== Your goal ==
Your answer should be one number: how many lines below have the word "props".

== Supplied material ==
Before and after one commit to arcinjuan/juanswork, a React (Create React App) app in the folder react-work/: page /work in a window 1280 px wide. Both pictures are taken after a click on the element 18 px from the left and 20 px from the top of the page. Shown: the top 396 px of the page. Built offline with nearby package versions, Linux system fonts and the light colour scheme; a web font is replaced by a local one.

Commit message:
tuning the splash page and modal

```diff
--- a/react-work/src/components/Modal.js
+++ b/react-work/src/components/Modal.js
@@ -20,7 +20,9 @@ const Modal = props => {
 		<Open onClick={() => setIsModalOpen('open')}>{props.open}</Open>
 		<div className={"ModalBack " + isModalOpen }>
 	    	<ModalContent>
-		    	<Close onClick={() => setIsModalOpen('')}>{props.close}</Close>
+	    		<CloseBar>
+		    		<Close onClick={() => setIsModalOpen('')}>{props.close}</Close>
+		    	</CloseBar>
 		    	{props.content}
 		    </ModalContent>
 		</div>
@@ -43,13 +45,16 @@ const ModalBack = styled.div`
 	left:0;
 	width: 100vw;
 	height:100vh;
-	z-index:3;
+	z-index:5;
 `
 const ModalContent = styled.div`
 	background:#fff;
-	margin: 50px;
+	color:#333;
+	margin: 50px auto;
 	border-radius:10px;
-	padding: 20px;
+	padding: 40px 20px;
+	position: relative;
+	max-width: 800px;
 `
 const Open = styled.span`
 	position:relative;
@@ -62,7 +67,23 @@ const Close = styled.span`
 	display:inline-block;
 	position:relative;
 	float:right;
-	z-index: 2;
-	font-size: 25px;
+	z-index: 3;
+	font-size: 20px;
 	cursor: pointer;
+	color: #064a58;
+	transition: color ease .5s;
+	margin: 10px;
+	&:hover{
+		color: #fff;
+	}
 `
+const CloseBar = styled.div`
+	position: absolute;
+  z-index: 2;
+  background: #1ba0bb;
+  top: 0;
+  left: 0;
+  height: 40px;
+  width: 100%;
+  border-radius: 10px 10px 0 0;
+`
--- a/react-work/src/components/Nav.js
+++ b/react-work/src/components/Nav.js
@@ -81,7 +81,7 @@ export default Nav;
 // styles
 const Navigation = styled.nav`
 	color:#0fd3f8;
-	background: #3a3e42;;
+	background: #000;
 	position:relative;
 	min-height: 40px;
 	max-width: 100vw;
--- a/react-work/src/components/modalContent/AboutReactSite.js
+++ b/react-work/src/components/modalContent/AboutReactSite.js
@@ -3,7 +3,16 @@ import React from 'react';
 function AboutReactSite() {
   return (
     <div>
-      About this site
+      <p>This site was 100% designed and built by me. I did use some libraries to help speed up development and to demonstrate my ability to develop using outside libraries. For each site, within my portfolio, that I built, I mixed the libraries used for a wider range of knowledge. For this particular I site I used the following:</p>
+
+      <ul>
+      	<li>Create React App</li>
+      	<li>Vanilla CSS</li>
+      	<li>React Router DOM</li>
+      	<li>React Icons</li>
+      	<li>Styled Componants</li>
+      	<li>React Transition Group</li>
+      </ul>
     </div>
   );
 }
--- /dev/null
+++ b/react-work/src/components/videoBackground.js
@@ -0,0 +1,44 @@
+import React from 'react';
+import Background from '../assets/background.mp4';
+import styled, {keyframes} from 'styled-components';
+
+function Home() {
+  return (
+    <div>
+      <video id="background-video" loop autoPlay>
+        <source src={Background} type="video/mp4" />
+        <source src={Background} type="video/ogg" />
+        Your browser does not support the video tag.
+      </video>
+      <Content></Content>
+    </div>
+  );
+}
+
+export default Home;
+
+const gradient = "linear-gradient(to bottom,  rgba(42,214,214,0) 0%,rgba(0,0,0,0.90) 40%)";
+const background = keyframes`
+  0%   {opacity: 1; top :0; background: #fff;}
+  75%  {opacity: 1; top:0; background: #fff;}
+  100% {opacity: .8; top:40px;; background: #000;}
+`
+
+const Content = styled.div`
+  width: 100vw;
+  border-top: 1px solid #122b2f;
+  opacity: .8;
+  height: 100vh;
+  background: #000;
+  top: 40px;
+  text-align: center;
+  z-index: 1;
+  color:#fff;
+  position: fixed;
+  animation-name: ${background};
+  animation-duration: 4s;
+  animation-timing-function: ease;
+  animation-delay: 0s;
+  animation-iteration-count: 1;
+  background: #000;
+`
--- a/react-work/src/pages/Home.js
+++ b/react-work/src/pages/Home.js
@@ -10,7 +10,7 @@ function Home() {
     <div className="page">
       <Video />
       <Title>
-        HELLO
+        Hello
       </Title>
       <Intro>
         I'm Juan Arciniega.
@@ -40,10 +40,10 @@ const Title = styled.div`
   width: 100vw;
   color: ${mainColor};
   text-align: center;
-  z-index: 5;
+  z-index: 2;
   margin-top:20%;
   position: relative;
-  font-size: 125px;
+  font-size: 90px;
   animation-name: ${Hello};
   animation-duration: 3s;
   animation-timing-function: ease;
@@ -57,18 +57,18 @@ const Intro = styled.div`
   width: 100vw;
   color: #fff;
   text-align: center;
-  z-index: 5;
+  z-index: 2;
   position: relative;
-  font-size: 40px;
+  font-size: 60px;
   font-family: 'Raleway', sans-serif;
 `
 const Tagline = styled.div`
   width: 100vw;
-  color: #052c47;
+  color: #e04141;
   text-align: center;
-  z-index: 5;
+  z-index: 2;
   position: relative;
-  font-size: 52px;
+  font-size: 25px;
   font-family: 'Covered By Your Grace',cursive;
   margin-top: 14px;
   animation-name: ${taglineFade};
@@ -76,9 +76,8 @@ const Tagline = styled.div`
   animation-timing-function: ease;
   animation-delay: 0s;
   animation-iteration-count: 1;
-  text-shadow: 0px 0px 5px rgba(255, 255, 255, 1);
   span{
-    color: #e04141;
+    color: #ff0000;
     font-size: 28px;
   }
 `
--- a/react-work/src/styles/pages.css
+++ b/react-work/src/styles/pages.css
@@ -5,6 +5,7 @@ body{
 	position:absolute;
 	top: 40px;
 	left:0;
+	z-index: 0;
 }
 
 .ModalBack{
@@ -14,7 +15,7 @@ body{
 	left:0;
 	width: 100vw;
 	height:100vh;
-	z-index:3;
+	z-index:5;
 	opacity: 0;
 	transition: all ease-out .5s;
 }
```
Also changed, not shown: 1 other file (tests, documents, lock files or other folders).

---

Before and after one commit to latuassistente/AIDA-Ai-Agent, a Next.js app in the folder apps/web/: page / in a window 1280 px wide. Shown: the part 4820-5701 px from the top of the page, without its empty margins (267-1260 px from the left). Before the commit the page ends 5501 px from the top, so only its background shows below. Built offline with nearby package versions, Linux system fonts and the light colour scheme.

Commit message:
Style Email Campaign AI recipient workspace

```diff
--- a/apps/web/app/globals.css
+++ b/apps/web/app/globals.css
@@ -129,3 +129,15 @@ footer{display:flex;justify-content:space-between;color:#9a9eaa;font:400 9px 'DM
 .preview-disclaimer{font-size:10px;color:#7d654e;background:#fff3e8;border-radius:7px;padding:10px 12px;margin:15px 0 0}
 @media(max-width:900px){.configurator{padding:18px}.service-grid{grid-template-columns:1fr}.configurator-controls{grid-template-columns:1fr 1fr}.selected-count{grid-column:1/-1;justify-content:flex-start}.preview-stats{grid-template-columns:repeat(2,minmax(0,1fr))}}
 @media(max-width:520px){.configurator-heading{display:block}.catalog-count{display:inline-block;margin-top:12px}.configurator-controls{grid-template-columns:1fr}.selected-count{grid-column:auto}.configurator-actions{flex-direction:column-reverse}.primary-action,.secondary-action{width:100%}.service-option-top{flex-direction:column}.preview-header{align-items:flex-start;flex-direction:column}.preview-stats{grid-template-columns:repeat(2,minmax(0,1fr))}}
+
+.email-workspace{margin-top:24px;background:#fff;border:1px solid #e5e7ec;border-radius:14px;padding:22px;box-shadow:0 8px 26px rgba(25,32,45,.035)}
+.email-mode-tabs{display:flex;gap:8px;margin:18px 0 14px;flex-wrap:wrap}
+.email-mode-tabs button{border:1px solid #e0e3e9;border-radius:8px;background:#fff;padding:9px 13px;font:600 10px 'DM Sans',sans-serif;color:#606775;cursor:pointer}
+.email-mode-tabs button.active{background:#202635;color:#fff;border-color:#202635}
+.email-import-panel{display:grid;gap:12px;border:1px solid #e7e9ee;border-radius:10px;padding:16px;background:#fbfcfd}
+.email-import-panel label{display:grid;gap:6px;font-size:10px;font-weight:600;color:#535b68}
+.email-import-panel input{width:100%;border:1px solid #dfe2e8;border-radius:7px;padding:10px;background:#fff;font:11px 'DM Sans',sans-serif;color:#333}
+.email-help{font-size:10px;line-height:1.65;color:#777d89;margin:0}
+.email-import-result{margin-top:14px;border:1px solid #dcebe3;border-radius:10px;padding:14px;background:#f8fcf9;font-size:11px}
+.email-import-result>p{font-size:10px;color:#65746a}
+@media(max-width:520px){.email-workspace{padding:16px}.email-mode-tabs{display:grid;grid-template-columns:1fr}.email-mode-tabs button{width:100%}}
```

== Task answer ==
5